What this task involves:
Filter this material down to the lines that hold "likedf", copying each one.

Available data:
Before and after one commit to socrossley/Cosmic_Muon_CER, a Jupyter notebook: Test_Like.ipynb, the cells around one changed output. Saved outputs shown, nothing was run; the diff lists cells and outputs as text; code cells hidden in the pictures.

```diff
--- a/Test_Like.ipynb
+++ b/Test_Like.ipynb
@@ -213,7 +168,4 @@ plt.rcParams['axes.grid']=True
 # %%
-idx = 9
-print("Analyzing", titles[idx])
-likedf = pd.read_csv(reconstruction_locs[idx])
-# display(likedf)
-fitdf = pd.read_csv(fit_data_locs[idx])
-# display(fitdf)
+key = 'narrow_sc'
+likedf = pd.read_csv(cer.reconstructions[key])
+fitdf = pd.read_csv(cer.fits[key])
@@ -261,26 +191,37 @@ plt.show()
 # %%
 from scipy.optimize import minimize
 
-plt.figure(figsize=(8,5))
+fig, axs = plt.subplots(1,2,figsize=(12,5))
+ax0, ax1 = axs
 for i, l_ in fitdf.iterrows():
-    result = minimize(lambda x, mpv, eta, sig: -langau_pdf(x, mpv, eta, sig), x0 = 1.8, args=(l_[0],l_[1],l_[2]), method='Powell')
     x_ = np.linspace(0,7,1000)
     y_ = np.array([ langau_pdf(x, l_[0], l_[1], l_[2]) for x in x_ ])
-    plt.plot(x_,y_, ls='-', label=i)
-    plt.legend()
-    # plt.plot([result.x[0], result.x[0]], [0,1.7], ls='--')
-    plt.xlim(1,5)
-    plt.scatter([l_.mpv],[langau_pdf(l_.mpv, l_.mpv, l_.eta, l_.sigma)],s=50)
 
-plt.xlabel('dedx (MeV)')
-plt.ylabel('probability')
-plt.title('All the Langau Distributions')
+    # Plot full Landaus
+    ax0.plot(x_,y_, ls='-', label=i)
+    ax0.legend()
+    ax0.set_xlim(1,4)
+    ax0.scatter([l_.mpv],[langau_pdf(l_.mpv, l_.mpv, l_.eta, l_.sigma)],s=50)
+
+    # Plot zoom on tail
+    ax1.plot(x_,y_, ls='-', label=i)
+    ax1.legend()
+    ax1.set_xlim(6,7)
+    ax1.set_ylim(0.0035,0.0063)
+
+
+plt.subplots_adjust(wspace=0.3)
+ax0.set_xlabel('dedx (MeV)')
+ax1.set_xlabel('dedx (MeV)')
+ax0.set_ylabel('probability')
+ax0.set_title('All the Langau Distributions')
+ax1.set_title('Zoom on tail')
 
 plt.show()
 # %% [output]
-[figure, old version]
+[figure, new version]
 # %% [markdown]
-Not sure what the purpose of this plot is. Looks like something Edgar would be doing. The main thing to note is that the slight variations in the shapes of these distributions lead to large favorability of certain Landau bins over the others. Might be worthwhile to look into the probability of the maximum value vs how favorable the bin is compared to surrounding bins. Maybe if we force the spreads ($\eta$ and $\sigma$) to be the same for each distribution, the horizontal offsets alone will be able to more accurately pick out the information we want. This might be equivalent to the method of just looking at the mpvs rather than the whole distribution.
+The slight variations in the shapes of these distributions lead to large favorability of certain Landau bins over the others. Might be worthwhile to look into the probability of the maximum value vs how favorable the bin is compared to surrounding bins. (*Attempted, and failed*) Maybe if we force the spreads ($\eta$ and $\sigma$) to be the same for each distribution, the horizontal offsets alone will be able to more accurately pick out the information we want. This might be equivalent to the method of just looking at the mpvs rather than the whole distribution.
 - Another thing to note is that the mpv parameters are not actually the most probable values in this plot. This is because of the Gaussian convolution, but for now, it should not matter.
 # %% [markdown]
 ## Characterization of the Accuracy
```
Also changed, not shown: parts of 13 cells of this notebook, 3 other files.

Completed task:
-likedf = pd.read_csv(reconstruction_locs[idx])
-# display(likedf)
+likedf = pd.read_csv(cer.reconstructions[key])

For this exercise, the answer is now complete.